[Dataset items]
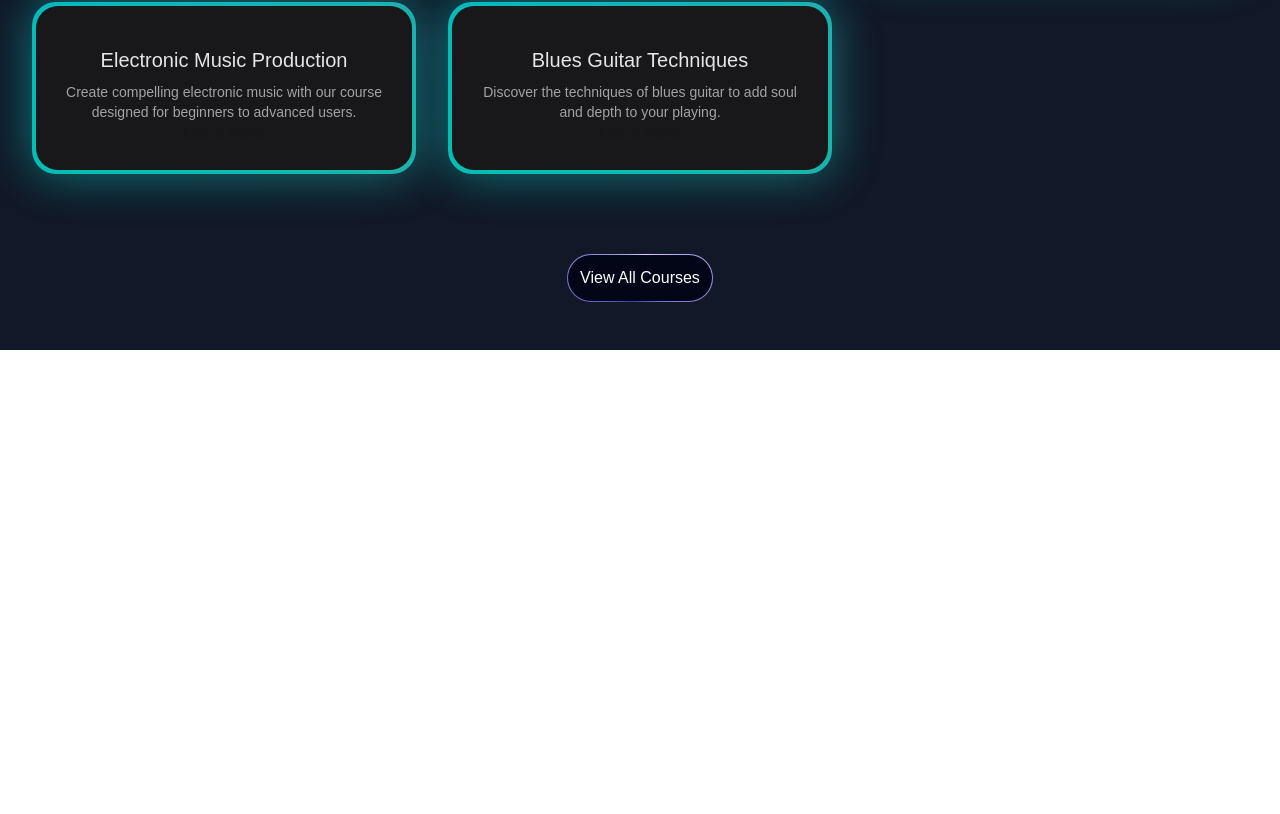
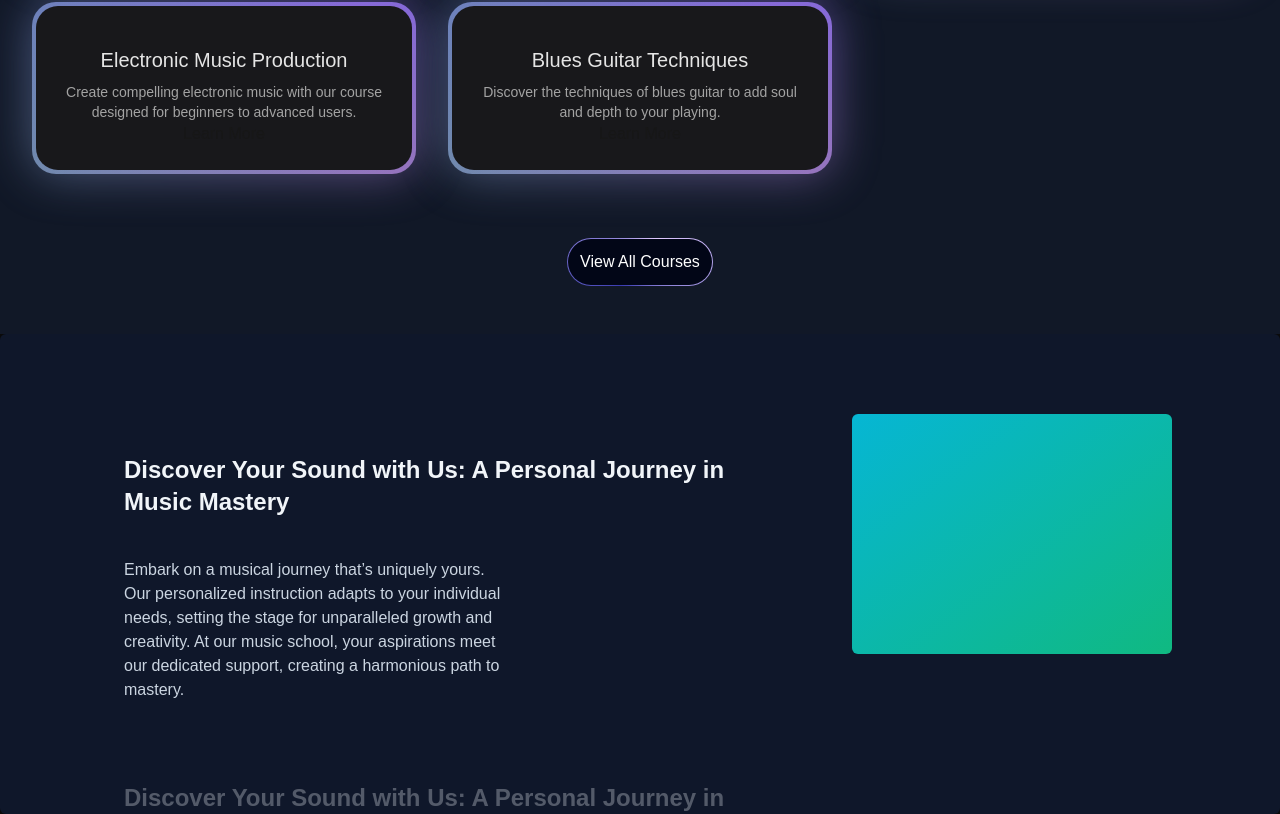
Before and after one commit to Pankaj086/Music-NextJs-Project, a Next.js app: page / in a window 1280 px wide. Shown: the part 1022-1836 px from the top of the page. Before the commit the page ends 1372 px from the top, so only its background shows below. Built offline with nearby package versions, Linux system fonts and the light colour scheme.

Commit message:
Added WhyChooseUs Section and removed default scroller

```diff
--- a/src/app/page.tsx
+++ b/src/app/page.tsx
@@ -1,11 +1,13 @@
 import FeaturedCourses from "@/components/FeaturedCourses";
 import HeroSection from "@/components/HeroSection";
+import WhyChooseUs from "@/components/WhyChooseUs";
 
 export default function Home() {
   return (
     <main className="min-h-screen bg-black/[0.96] antialiased bg-grid-white/[0.02]">
       <HeroSection/>
       <FeaturedCourses/>
+      <WhyChooseUs/>
     </main>
   );
 }
--- a/src/components/FeaturedCourses.tsx
+++ b/src/components/FeaturedCourses.tsx
@@ -49,7 +49,7 @@ const FeaturedCourses = () => {
                 </div>
             </div>
 
-            <div className="mt-20 text-center">
+            <div className="mt-16 text-center">
                 <Link href={'/courses'}>
                 <button className="relative inline-flex h-12 overflow-hidden rounded-full p-[1px] focus:outline-none focus:ring-2 focus:ring-slate-400 focus:ring-offset-2 focus:ring-offset-slate-50">
                     <span className="absolute inset-[-1000%] animate-[spin_2s_linear_infinite] bg-[conic-gradient(from_90deg_at_50%_50%,#E2CBFF_0%,#393BB2_50%,#E2CBFF_100%)]" />
--- /dev/null
+++ b/src/components/WhyChooseUs.tsx
@@ -0,0 +1,16 @@
+"use client";
+import musicSchoolContent from "../data/musicChooseData";
+import { StickyScroll } from "./ui/sticky-scroll-reveal";
+
+const WhyChooseUs = () => {
+
+    // console.log(content);
+
+    return (
+        <div>
+            <StickyScroll content={musicSchoolContent}/>
+        </div>
+    )
+}
+
+export default WhyChooseUs;
--- /dev/null
+++ b/src/components/ui/sticky-scroll-reveal.tsx
@@ -0,0 +1,112 @@
+"use client";
+import React, { useEffect, useRef, useState } from "react";
+import { useMotionValueEvent, useScroll } from "framer-motion";
+import { motion } from "framer-motion";
+import { cn } from "@/lib/utils";
+
+export const StickyScroll = ({
+    content,
+    contentClassName,
+    }: {
+    content: {
+        title: string;
+        description: string;
+        content?: React.ReactNode | any;
+    }[];
+    contentClassName?: string;
+    }) => {
+    const [activeCard, setActiveCard] = React.useState(0);
+    const ref = useRef<any>(null);
+    const { scrollYProgress } = useScroll({
+        // uncomment line 22 and comment line 23 if you DONT want the overflow container and want to have it change on the entire page scroll
+        // target: ref
+        container: ref,
+        offset: ["start start", "end start"],
+    });
+    const cardLength = content.length;
+
+    useMotionValueEvent(scrollYProgress, "change", (latest) => {
+        const cardsBreakpoints = content.map((_, index) => index / cardLength);
+        const closestBreakpointIndex = cardsBreakpoints.reduce(
+        (acc, breakpoint, index) => {
+            const distance = Math.abs(latest - breakpoint);
+            if (distance < Math.abs(latest - cardsBreakpoints[acc])) {
+            return index;
+            }
+            return acc;
+        },
+        0
+        );
+        setActiveCard(closestBreakpointIndex);
+    });
+
+    const backgroundColors = [
+        "var(--slate-900)",
+        "var(--black)",
+        "var(--neutral-900)",
+    ];
+    const linearGradients = [
+        "linear-gradient(to bottom right, var(--cyan-500), var(--emerald-500))",
+        "linear-gradient(to bottom right, var(--pink-500), var(--indigo-500))",
+        "linear-gradient(to bottom right, var(--orange-500), var(--yellow-500))",
+    ];
+
+    const [backgroundGradient, setBackgroundGradient] = useState(
+        linearGradients[0]
+    );
+
+    useEffect(() => {
+        setBackgroundGradient(linearGradients[activeCard % linearGradients.length]);
+    }, [activeCard]);
+
+    return (
+        <motion.div
+        animate={{
+            backgroundColor: backgroundColors[activeCard % backgroundColors.length],
+        }}
+        className="h-[30rem] overflow-y-auto flex justify-center relative space-x-10 rounded-md p-10 [&::-webkit-scrollbar]:hidden [-ms-overflow-style:none] [scrollbar-width:none]"
+        ref={ref}
+        >
+        <div className="div relative flex items-start px-4">
+            <div className="max-w-2xl">
+            {content.map((item, index) => (
+                <div key={item.title + index} className="my-20">
+                <motion.h2
+                    initial={{
+                    opacity: 0,
+                    }}
+                    animate={{
+                    opacity: activeCard === index ? 1 : 0.3,
+                    }}
+                    className="text-2xl font-bold text-slate-100"
+                >
+                    {item.title}
+                </motion.h2>
+                <motion.p
+                    initial={{
+                    opacity: 0,
+                    }}
+                    animate={{
+                    opacity: activeCard === index ? 1 : 0.3,
+                    }}
+                    className="text-kg text-slate-300 max-w-sm mt-10"
+                >
+                    {item.description}
+                </motion.p>
+                </div>
+            ))}
+            <div className="h-40" />
+            </div>
+        </div>
+        <div
+            style={{ background: backgroundGradient }}
+            className={cn(
+            "hidden lg:block h-60 w-80 rounded-md bg-white sticky top-10 overflow-hidden",
+            contentClassName
+            )}
+        >
+            {content[activeCard].content ?? null}
+        </div>
+        </motion.div>
+    );
+};
--- /dev/null
+++ b/src/data/musicChooseData.ts
@@ -0,0 +1,34 @@
+const musicSchoolContent = [
+    {
+        title: "Discover Your Sound with Us: A Personal Journey in Music Mastery",
+        description:
+            "Embark on a musical journey that’s uniquely yours. Our personalized instruction adapts to your individual needs, setting the stage for unparalleled growth and creativity. At our music school, your aspirations meet our dedicated support, creating a harmonious path to mastery.",
+    },
+    {
+        title: "Discover Your Sound with Us: A Personal Journey in Music Mastery",
+        description:
+            "Embark on a musical journey that’s uniquely yours. Our personalized instruction adapts to your individual needs, setting the stage for unparalleled growth and creativity. At our music school, your aspirations meet our dedicated support, creating a harmonious path to mastery.",
+    },
+    {
+        title: "Discover Your Sound with Us: A Personal Journey in Music Mastery",
+        description:
+            "Embark on a musical journey that’s uniquely yours. Our personalized instruction adapts to your individual needs, setting the stage for unparalleled growth and creativity. At our music school, your aspirations meet our dedicated support, creating a harmonious path to mastery.",
+    },
+    {
+        title: "Live Feedback & Engagement",
+        description:
+            "Immerse yourself in an interactive learning experience where feedback is immediate, just like real-time changes in a collaborative project. This approach enhances your understanding and mastery of music concepts and performance techniques.",
+    },
+    {
+        title: "Cutting-Edge Curriculum",
+        description:
+            "Our curriculum is continuously updated to include the latest music education trends and technologies, ensuring you’re always learning with the most current and effective methods. Say goodbye to outdated materials and welcome an education that evolves with the industry.",
+    },
+    {
+        title: "Limitless Learning Opportunities",
+        description:
+            "With our expansive resource library and dynamic course offerings, you’ll never find yourself without something new to explore. Our platform provides continuous opportunities for growth, ensuring your musical skills are always advancing.",
+    },
+];
+
+export default musicSchoolContent;
```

- What to produce: Scan the data for the word "components" and copy every line where it shows up.

- Reply to the task:
 import FeaturedCourses from "@/components/FeaturedCourses";
 import HeroSection from "@/components/HeroSection";
+import WhyChooseUs from "@/components/WhyChooseUs";
--- a/src/components/FeaturedCourses.tsx
+++ b/src/components/FeaturedCourses.tsx
+++ b/src/components/WhyChooseUs.tsx
+++ b/src/components/ui/sticky-scroll-reveal.tsx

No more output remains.